* Saudi Arabia Spent at least $1.5bn on ‘Sportswashing’
* Taliban Believe They Have Already Won
* Sisi’s Incompetence
Saudi Arabia Spent at least $1.5bn on ‘Sportswashing’
Saudi Arabia has spent at least $1.5bn on high-profile international sporting events in a bid to bolster its reputation, a new report reveals. The oil-rich nation has invested millions across the sporting world, the report by the human rights organisation Grant Liberty says, from chess championships to golf, tennis and $60m alone on the Saudi Cup, the world’s richest horse-racing event with prize money of $20m. The report, also details the Kingdom’s $650m ten-year deal with Formula One, whose world championships begin this Sunday and for the first time will include a race in the port city of Jeddah. Grant Liberty’s analysis outlines the momentous scale of Saudi Arabia’s investments in what they term “sportswashing,” the practice of investing or hosting sporting events in a bid to obscure the Kingdom’s poor human rights record, and tout itself as a new leading global venue for tourism and events.
Taliban Believe They Have Already Won
In the week when Taliban’s deputy leader, Sirajuddin Haqqani, said the Taliban has defeated the enemy Afghanistan’s Tolo News reported that the Biden administration has asked the Taliban to agree to a continued US presence in Afghanistan for three or six months past May 1st. After Biden’s comments, the Taliban responded and warned if US troops remain in the country past May 1st that they would be targeted. Since the Doha Agreement was signed, the Taliban has lived up to its commitment not to attack US forces. February 8th marked the first full year that no US troops died in combat in Afghanistan since the war started. The question is if Biden will choose to stay past May 1st without the approval of the Taliban, which would likely mean an escalation of the almost 20-year-old war. What is for certain is that it’s not the US, but the Taliban that have the upper hand in any negotiations.

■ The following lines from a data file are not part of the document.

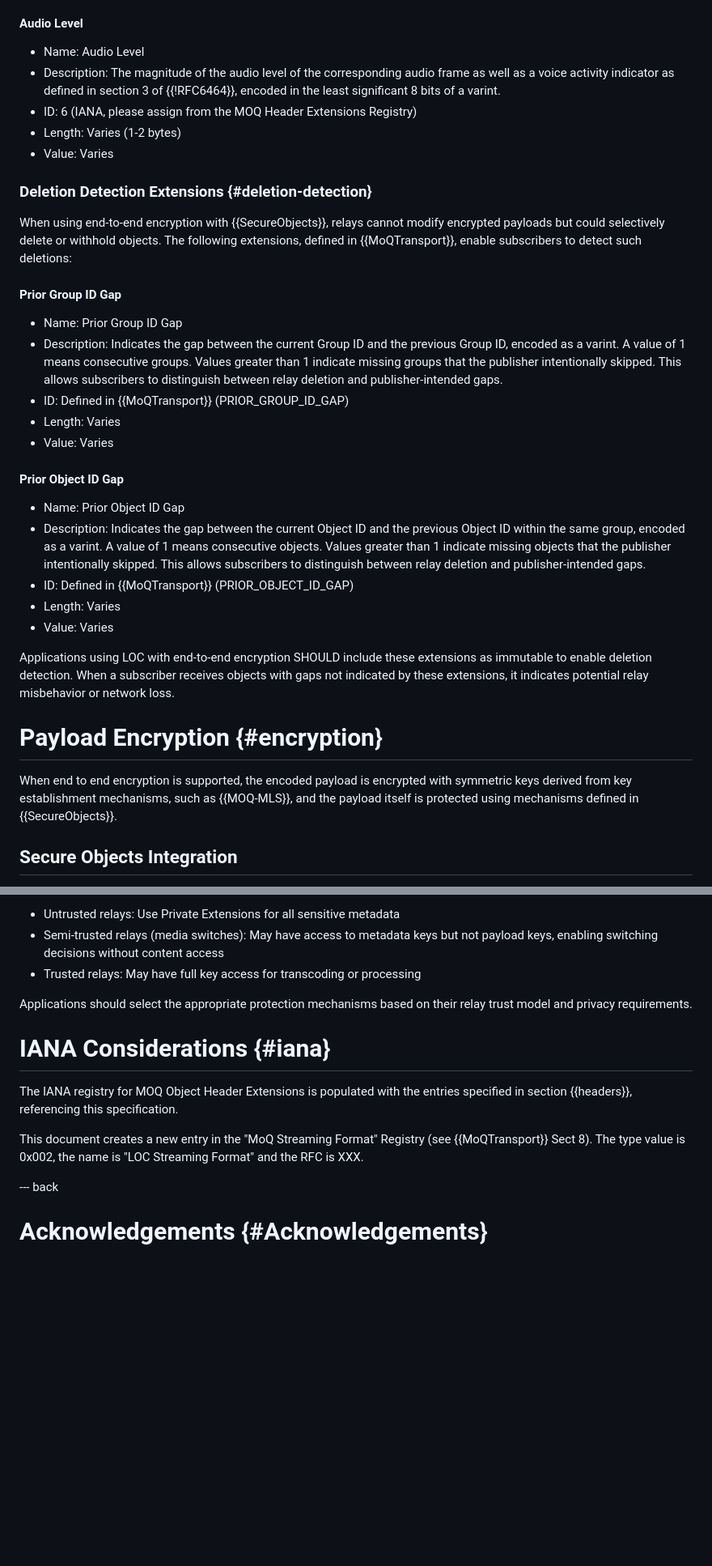
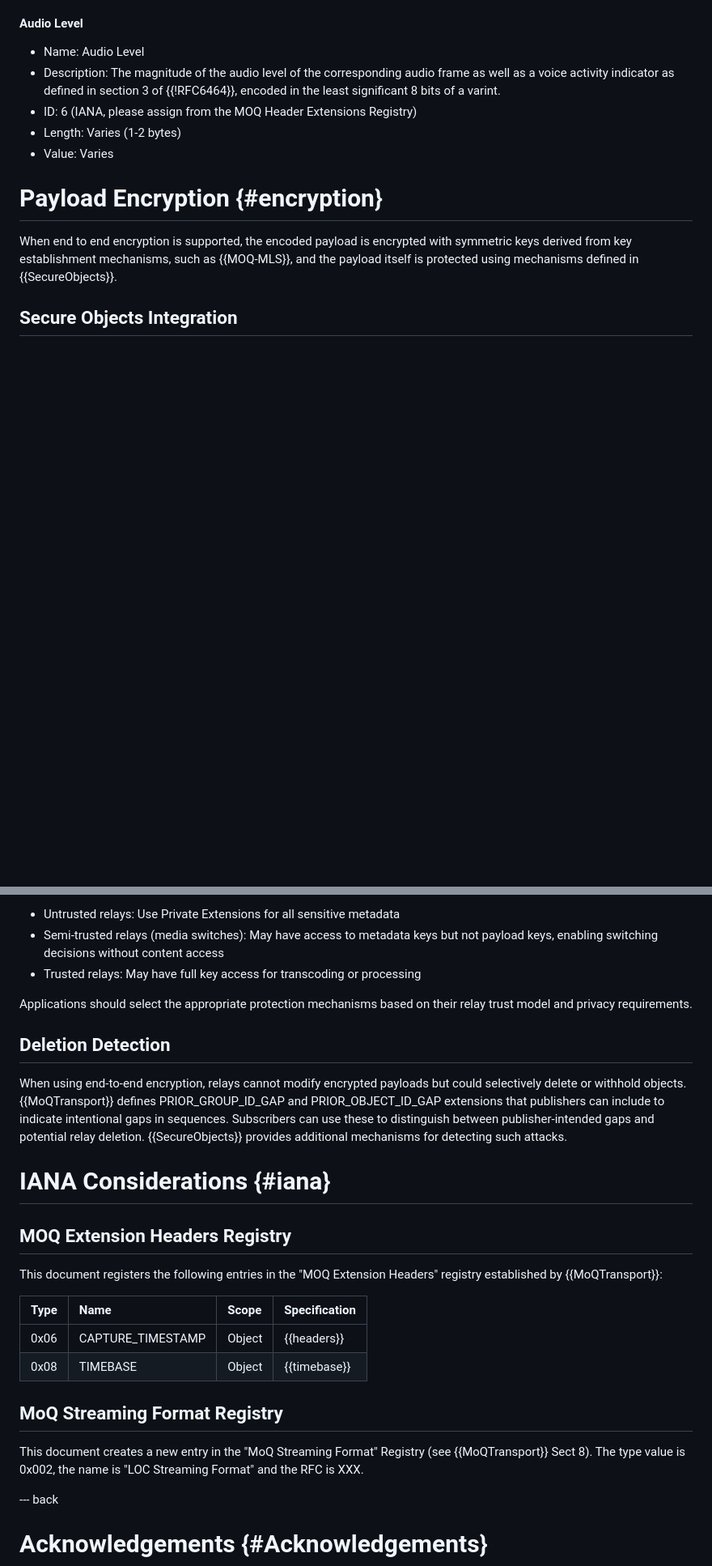
Before and after one commit to moq-wg/loc, a Markdown page: draft-ietf-moq-loc.md, 2 parts joined by grey strips. Shown at 81% size. Drawn GitHub-style; blank space fills up the shorter version.

Commit message:
refactor deletetion detection

```diff
--- a/draft-ietf-moq-loc.md
+++ b/draft-ietf-moq-loc.md
@@ -295,43 +295,6 @@ encoded in the least significant 8 bits of a varint.
 * ID: 6 (IANA, please assign from the MOQ Header Extensions Registry)
 * Length: Varies (1-2 bytes)
 * Value: Varies
-
-### Deletion Detection Extensions {#deletion-detection}
-
-When using end-to-end encryption with {{SecureObjects}}, relays cannot modify
-encrypted payloads but could selectively delete or withhold objects. The
-following extensions, defined in {{MoQTransport}}, enable subscribers to
-detect such deletions:
-
-#### Prior Group ID Gap
-
-* Name: Prior Group ID Gap
-* Description: Indicates the gap between the current Group ID and the previous
-Group ID, encoded as a varint. A value of 1 means consecutive groups.
-Values greater than 1 indicate missing groups that the publisher intentionally
-skipped. This allows subscribers to distinguish between relay deletion and
-publisher-intended gaps.
-* ID: Defined in {{MoQTransport}} (PRIOR_GROUP_ID_GAP)
-* Length: Varies
-* Value: Varies
-
-#### Prior Object ID Gap
-
-* Name: Prior Object ID Gap
-* Description: Indicates the gap between the current Object ID and the previous
-Object ID within the same group, encoded as a varint. A value of 1 means
-consecutive objects. Values greater than 1 indicate missing objects that
-the publisher intentionally skipped. This allows subscribers to distinguish
-between relay deletion and publisher-intended gaps.
-* ID: Defined in {{MoQTransport}} (PRIOR_OBJECT_ID_GAP)
-* Length: Varies
-* Value: Varies
-
-Applications using LOC with end-to-end encryption SHOULD include these
-extensions as immutable to enable deletion detection. When a subscriber
-receives objects with gaps not indicated by these extensions, it indicates
-potential relay misbehavior or network loss.
-
 
 # Payload Encryption {#encryption}
 
@@ -707,12 +670,32 @@ Different deployment scenarios have different trust models for relays:
 Applications should select the appropriate protection mechanisms based on
 their relay trust model and privacy requirements.
 
+## Deletion Detection
+
+When using end-to-end encryption, relays cannot modify encrypted payloads
+but could selectively delete or withhold objects. {{MoQTransport}} defines
+PRIOR_GROUP_ID_GAP and PRIOR_OBJECT_ID_GAP extensions that publishers can
+include to indicate intentional gaps in sequences. Subscribers can use these
+to distinguish between publisher-intended gaps and potential relay deletion.
+{{SecureObjects}} provides additional mechanisms for detecting such attacks.
+
 # IANA Considerations {#iana}
 
-The IANA registry for MOQ Object Header Extensions is populated with
-the entries specified in section {{headers}}, referencing this specification.
+## MOQ Extension Headers Registry
 
-This document creates a new entry in the "MoQ Streaming Format" Registry (see {{MoQTransport}} Sect 8). The type value is 0x002, the name is "LOC Streaming Format" and the RFC is XXX.
+This document registers the following entries in the "MOQ Extension Headers"
+registry established by {{MoQTransport}}:
+
+| Type | Name              | Scope  | Specification           |
+|:-----|:------------------|:-------|:------------------------|
+| 0x06 | CAPTURE_TIMESTAMP | Object | {{headers}}             |
+| 0x08 | TIMEBASE          | Object | {{timebase}}            |
+
+## MoQ Streaming Format Registry
+
+This document creates a new entry in the "MoQ Streaming Format" Registry
+(see {{MoQTransport}} Sect 8). The type value is 0x002, the name is
+"LOC Streaming Format" and the RFC is XXX.
 
 --- back
 
```
Also changed, not shown: other parts of draft-ietf-moq-loc.md (+6 -6 lines).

Whilst much of the world’s watched the problems caused by the closure of the Suez Canal due to a mega ship hitting groups when a dust storm was taking place. The regime response was nowhere to be seen. In Egypt for 26 hours, there was not a word about the closed canal, the shipping backing up in the Mediterranean and the Red Sea, or of the Ever Given itself. Instead, the Suez Canal Authority (SCA) issued a media statement announcing the successful transit of an Italian cruise ship with 65 Covid-19 cases aboard. There was a media blackout. And a day later that the lying started, with the first official statement noting that efforts were “continuing to reopen the canal”. The SCA downplayed the impacts on navigation, sending a “message of assurance that the navigation will continue as usual”. The authority warned journalists not to heed any news or rumours about the most serious incident to block the canal since the 1973 Arab-Israeli War. On Thursday, two days after the chaos had started, the SCA officially announced that navigation had been suspended. The incompetence of Sisi’s regime has already made Egypt a difficult place to live, but now his incompetence threatens a major international waterway.